Butterfly-weed (Asclepias tuberosa), probably the most popular garden milkweed, has incredibly showy, brilliant orange to red-orange and even yellow flowers. In June and July or sometimes later, large flat-topped clusters of brightly colored flowers top softly fuzzy stems. Like other milkweeds, Individually distinctive flower parts are united with the central style into a cup-like structure, surrounded by a skirt of petals. The showy flowers are rich in nectar and have globs of waxy pollen that attract a multitude of pollinators.

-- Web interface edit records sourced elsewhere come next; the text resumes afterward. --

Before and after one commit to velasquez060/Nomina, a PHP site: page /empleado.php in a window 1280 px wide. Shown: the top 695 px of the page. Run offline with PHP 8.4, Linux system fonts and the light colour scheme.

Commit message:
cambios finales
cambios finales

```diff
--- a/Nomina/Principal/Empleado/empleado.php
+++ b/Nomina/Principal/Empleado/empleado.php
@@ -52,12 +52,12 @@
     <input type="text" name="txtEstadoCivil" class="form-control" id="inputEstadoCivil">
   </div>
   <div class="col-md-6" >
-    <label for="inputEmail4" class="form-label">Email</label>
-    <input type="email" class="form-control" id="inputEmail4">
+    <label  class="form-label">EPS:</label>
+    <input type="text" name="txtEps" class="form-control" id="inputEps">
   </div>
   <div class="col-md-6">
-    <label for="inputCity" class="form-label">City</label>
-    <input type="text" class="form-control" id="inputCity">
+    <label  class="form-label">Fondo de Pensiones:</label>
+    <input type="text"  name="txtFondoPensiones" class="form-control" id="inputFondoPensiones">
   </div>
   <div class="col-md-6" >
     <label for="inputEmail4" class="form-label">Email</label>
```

Flowers are followed by 3 -4” long, narrow, hairy seedpods, held upright at the ends of stems and filled with tufted seeds of silky white hairs that are dispersed by wind. Butterfly-weed differs from other milkweeds in several characteristics. This short perennial typically reaches only 1 – 2.5’ in height with alternate, narrow, leathery, dark green leaves that exude a watery sap when broken, unlike other members of the milkweed clan that have opposite leaves and a milky sap.
Butterfly-weed is aptly named as it attracts hordes of butterflies including Monarchs, Swallowtails, Fritillaries, and many others. Like other milkweeds, it is the larval host for our imperiled Monarch butterflies, as well as Queens, and Grey Hairstreaks. The caterpillars of Monarch and Queen butterflies have evolved to metabolize glyco-cardiosides, the toxic chemicals found in milkweeds, making them unpalatable to predators.
Butterfly-weed is native to sandy open soils, and is commonly found along our roadsides and fields in sunny sites. Its deep tuberous taproot helps the plant withstand droughts. While it is difficult to move mature plants, Butterfly-weed is easily grown from seed and seeds readily into gravel or sandy open soils. Aphids may sometimes be problematic but can be readily washed off with a hard spray of water; otherwise they have no serious diseases or pests.
Dried Butterfly-weed roots were used to treat pleurisy, and to relieve pain and breathing difficulties. The caterpillars mentioned above are absolutely dependent on these and other milkweeds – so plant loads of them for beauty and wildlife.
Submitted by Betsy Washington, Northern Neck Chapter, Virginia Native Plant Society